After your senior loved one is diagnosed with dementia, you may feel uncertain about what to do next. Navigating a dementia diagnosis can be challenging for both you and your loved one, so it’s best to have a plan. Here are seven strategies you can use to manage a dementia diagnosis.
1. Tell Others About the Diagnosis
Seniors recently diagnosed with dementia may be hesitant to share the news with others. The task of telling friends and family often falls to the caregiver. When sharing a dementia diagnosis, be prepared to answer questions and offer compassion. Friends and family members may not know how to react at first, and you should give them the space they need to come to terms with the revelation.
Dementia is one of the most serious health issues older adults are susceptible to. If your elderly loved one is living with a serious medical condition and needs help managing the tasks of daily living, reach out to Home Care Assistance, a Waterloo home care company you can trust. Our caregivers are available 24/7, there are no hidden fees in our contracts, and we offer a 100% satisfaction guarantee on all of our in-home care services.
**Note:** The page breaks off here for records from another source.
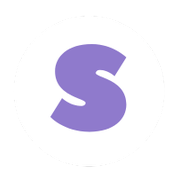
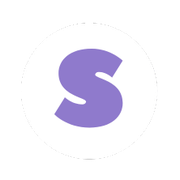
Agent query: I've set up the database migration system and made the necessary changes to the Route model. Before we proceed with applying these changes, would you like me to:
1. Apply the database changes now
2. Review the changes first
3. Try a different approach?

Implement database migrations and enhance route identification with additional fields and indexes.

Screenshot: https://storage.googleapis.com/screenshot-production-us-central1/1f44956e-bc47-48a8-a13e-c5f6222c2089/979dad3c-aac4-4ffd-91da-b2e598db317e.jpg

Changed region(s): [[0.2778, 0.2222, 0.7222, 0.75], [0.4722, 0.8611, 0.5278, 0.8889]]

diff --git a/utils/icon_generator.py b/utils/icon_generator.py
@@ -1,5 +1,5 @@
 import os
-from PIL import Image
+from PIL import Image, ImageDraw
 
 def generate_pwa_icons():
     """Generate various sized icons for PWA from the source favicon."""
@@ -25,25 +25,37 @@ def generate_pwa_icons():
                 img = img.convert('RGBA')
 
             # Generate each size
-            for filename, size in icon_sizes.items():
+            for filename, target_size in icon_sizes.items():
                 # Create a new image with white background
-                background = Image.new('RGBA', (size, size), (255, 255, 255, 0))
+                background = Image.new('RGBA', (target_size, target_size), (255, 255, 255, 255))
 
-                # Resize maintaining aspect ratio
-                aspect = img.size[0] / img.size[1]
-                if aspect > 1:
-                    new_size = (size, int(size / aspect))
-                else:
-                    new_size = (int(size * aspect), size)
+                # Calculate the size to maintain aspect ratio with padding
+                padding_factor = 0.9  # 10% padding
+                available_size = int(target_size * padding_factor)
 
-                resized = img.resize(new_size, Image.Resampling.LANCZOS)
+                # Calculate new dimensions maintaining aspect ratio
+                ratio = min(available_size / img.width, available_size / img.height)
+                new_width = int(img.width * ratio)
+                new_height = int(img.height * ratio)
 
-                # Calculate position to center the image
-                position = ((size - new_size[0]) // 2, (size - new_size[1]) // 2)
+                # Resize the image with high-quality resampling
+                resized = img.resize((new_width, new_height), Image.Resampling.LANCZOS)
+
+                # Calculate position to center
+                x = (target_size - new_width) // 2
+                y = (target_size - new_height) // 2
+
+                # Create a circular mask if size is large enough
+                if target_size >= 96:
+                    mask = Image.new('L', (target_size, target_size), 0)
+                    draw = ImageDraw.Draw(mask)
+                    draw.ellipse((0, 0, target_size, target_size), fill=255)
+                    background.putalpha(mask)
 
                 # Paste the resized image onto the background
-                background.paste(resized, position, resized)
+                background.paste(resized, (x, y), resized)
 
+                # Save the final icon with high quality
                 output_path = os.path.join(static_dir, filename)
                 background.save(output_path, 'PNG', quality=95)
 

diff --git a/migrations/versions/001_enhance_route_identification.py b/migrations/versions/001_enhance_route_identification.py
@@ -1,0 +1,45 @@
+"""enhance route identification
+
+Revision ID: 001
+Create Date: 2025-01-14 03:45:00.000000
+"""
+from alembic import op
+import sqlalchemy as sa
+
+# revision identifiers, used by Alembic
+revision = '001'
+down_revision = None
+branch_labels = None
+depends_on = None
+
+def upgrade():
+    # Add new columns to route table
+    op.add_column('route', sa.Column('wall_sector', sa.String(50), nullable=False, server_default='Main Wall'))
+    op.add_column('route', sa.Column('route_type', sa.String(20), nullable=False, server_default='top_rope'))
+    op.add_column('route', sa.Column('height_meters', sa.Float(), nullable=True))
+    op.add_column('route', sa.Column('active', sa.Boolean(), nullable=False, server_default='true'))
+    op.add_column('route', sa.Column('anchor_number', sa.Integer(), nullable=True))
+    op.add_column('route', sa.Column('hold_style', sa.String(50), nullable=True))
+    op.add_column('route', sa.Column('tags', sa.String(200), nullable=True))
+    op.add_column('route', sa.Column('avg_rating', sa.Float(), nullable=False, server_default='0'))
+    op.add_column('route', sa.Column('rating_count', sa.Integer(), nullable=False, server_default='0'))
+
+    # Create indexes for efficient querying
+    op.create_index('idx_route_location', 'route', ['gym_id', 'wall_sector', 'anchor_number'])
+    op.create_index('idx_route_search', 'route', ['gym_id', 'active', 'grade_id', 'color'])
+
+def downgrade():
+    # Drop indexes
+    op.drop_index('idx_route_search')
+    op.drop_index('idx_route_location')
+
+    # Drop columns
+    op.drop_column('route', 'rating_count')
+    op.drop_column('route', 'avg_rating')
+    op.drop_column('route', 'tags')
+    op.drop_column('route', 'hold_style')
+    op.drop_column('route', 'anchor_number')
+    op.drop_column('route', 'active')
+    op.drop_column('route', 'height_meters')
+    op.drop_column('route', 'route_type')
+    op.drop_column('route', 'wall_sector')

diff --git a/models.py b/models.py
@@ -53,7 +53,7 @@ class Route(db.Model):
     gym_id = db.Column(db.Integer, db.ForeignKey('gym.id'), nullable=False)
     created_at = db.Column(db.DateTime, default=datetime.utcnow)
 
-    # New fields for better route identification
+    # Enhanced fields for better route identification
     wall_sector = db.Column(db.String(50), nullable=False, default='Main Wall')  # Location within gym
     route_type = db.Column(db.String(20), nullable=False, default='top_rope')  # top_rope, lead, auto_belay
     height_meters = db.Column(db.Float)  # Height of the route
@@ -67,11 +67,13 @@ class Route(db.Model):
     rating_count = db.Column(db.Integer, default=0)
 
     # Relationships
-    climbs = db.relationship('Climb', backref='route', lazy='dynamic')
+    climbs = db.relationship('Climb', backref='route', lazy='dynamic', cascade='all, delete-orphan')
 
     # Add unique constraint for route_id within each gym
     __table_args__ = (
         db.UniqueConstraint('route_id', 'gym_id', name='unique_route_per_gym'),
+        db.Index('idx_route_location', 'gym_id', 'wall_sector', 'anchor_number'),
+        db.Index('idx_route_search', 'gym_id', 'active', 'grade_id', 'color'),
     )
 
     def __repr__(self):
@@ -81,6 +83,11 @@ class Route(db.Model):
         """Update the average rating when a new rating is added"""
         self.avg_rating = ((self.avg_rating * self.rating_count) + new_rating) / (self.rating_count + 1)
         self.rating_count += 1
+
+    @property
+    def full_identifier(self):
+        """Generate a human-readable unique identifier for the route"""
+        return f"{self.wall_sector} - {self.anchor_number} - {self.color} {self.grade}"
 
 class User(UserMixin, db.Model):
     __tablename__ = 'user'

diff --git a/migrations/env.py b/migrations/env.py
@@ -1,0 +1,46 @@
+from logging.config import fileConfig
+
+from flask import current_app
+from alembic import context
+
+config = context.config
+if config.config_file_name is not None:
+    fileConfig(config.config_file_name)
+
+def get_engine():
+    return current_app.extensions['migrate'].db.get_engine()
+
+def run_migrations_online():
+    """Run migrations in 'online' mode."""
+    
+    with current_app.app_context():
+        connectable = get_engine()
+
+        with connectable.connect() as connection:
+            context.configure(
+                connection=connection,
+                target_metadata=current_app.extensions['migrate'].db.metadata,
+                compare_type=True
+            )
+
+            with context.begin_transaction():
+                context.run_migrations()
+
+def run_migrations_offline():
+    """Run migrations in 'offline' mode."""
+    
+    url = config.get_main_option("sqlalchemy.url")
+    context.configure(
+        url=url,
+        target_metadata=current_app.extensions['migrate'].db.metadata,
+        literal_binds=True,
+        compare_type=True
+    )
+
+    with context.begin_transaction():
+        context.run_migrations()
+
+if context.is_offline_mode():
+    run_migrations_offline()
+else:
+    run_migrations_online()

diff --git a/app.py b/app.py
@@ -4,6 +4,7 @@ from flask import Flask
 from flask_sqlalchemy import SQLAlchemy
 from flask_login import LoginManager
 from sqlalchemy.orm import DeclarativeBase
+from flask_migrate import Migrate
 from utils.icon_generator import generate_pwa_icons
 
 # Configure logging
@@ -19,6 +20,7 @@ class Base(DeclarativeBase):
 # Initialize core extensions
 db = SQLAlchemy(model_class=Base)
 login_manager = LoginManager()
+migrate = Migrate()
 
 # create the app
 app = Flask(__name__)
@@ -38,6 +40,8 @@ app.config["SQLALCHEMY_ENGINE_OPTIONS"] = {
 # Initialize extensions with app
 db.init_app(app)
 login_manager.init_app(app)
+migrate.init_app(app, db)
+
 login_manager.login_view = 'login'
 login_manager.login_message = "Please log in to access this page."
 
@@ -53,9 +57,6 @@ with app.app_context():
     try:
         # Ensure static/images directory exists
         os.makedirs(os.path.join(app.static_folder, 'images'), exist_ok=True)
-
-        db.create_all()
-        logger.info("Database tables created successfully")
 
         # Generate PWA icons from favicon
         if generate_pwa_icons():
2. Talk to Your Loved One’s Doctor
When navigating a new dementia diagnosis, you need to become as informed as possible. Talking to your loved one’s doctor is one of the best ways to learn about dementia. The medical practitioner can help you understand how the condition will progress and give you specific treatment guidelines. You should feel comfortable talking to your loved one’s doctor, as he or she will be an important source of information.
3. Do Research
After talking to the doctor, it’s time to do some research. Read books on dementia such as The 36-Hour Day by Nancy Mace, and seek out pamphlets and resources from local dementia centers. Support groups are also helpful, as they provide new dementia caregivers with the assistance they need as they navigate their loved one’s diagnosis.
4. Understand Insurance
You also need to consider the financial realities of the situation. Find out what provisions your loved one’s insurance plan makes for dementia, and take a look at his or her finances.
5. Change Your Approach to Care
After a dementia diagnosis, you may reflect on the prior months, realizing you reacted in frustration or anger to behavior caused by dementia. Now that the diagnosis is known, you should change the way you interact with your loved one. Don’t try to argue with your loved one, as people with dementia can’t follow a logical train of thought. Be on the lookout for situations that trigger feelings of anxiety or fear, as it may provide a better understanding of your loved one’s condition and allow you to help him or her mitigate these negative feelings.
Consider hiring a professional dementia caregiver if you’re having difficulty caring for your senior loved one. Find out how a Waterloo, ON, caregiver can help your senior loved one enjoy a higher quality of life by reaching out to Home Care Assistance. All of our professional respite and live-in caregivers are trained in comprehensive Alzheimer’s, dementia, Parkinson’s, and stroke care, and they can also assist seniors with basic daily tasks like exercise, cooking, bathing, and light housekeeping.
6. Use Memory Aids
Establish patterns that help your loved one remember. Consider using a system of sticky notes on the refrigerator to remind your loved one to complete basic tasks like feeding the dog or doing 20 minutes of exercise. You can also set alarms to remind your loved one to take medication.
7. Cherish the Time Spent with Your Loved One
After a dementia diagnosis, the condition will continue to progress. Treasure the time you have with your loved one right after the diagnosis. While research and preparation are important, you should strive to make new, positive memories with your loved one while he or she is in the early stages of the disease.
Many families have no experience in specialized home care for seniors, which can make life a bit more challenging when an elderly loved one is diagnosed with dementia. The Waterloo, ON, dementia care experts at Home Care Assistance are here to help. We designed a program called the Cognitive Therapeutics Method, which uses mentally engaging activities to slow the progression of dementia, and all of our live-in and respite caregivers are expertly trained in dementia care. To learn about our high-quality in-home care plans, call one of our professional Care Managers at (519) 954-2111 today.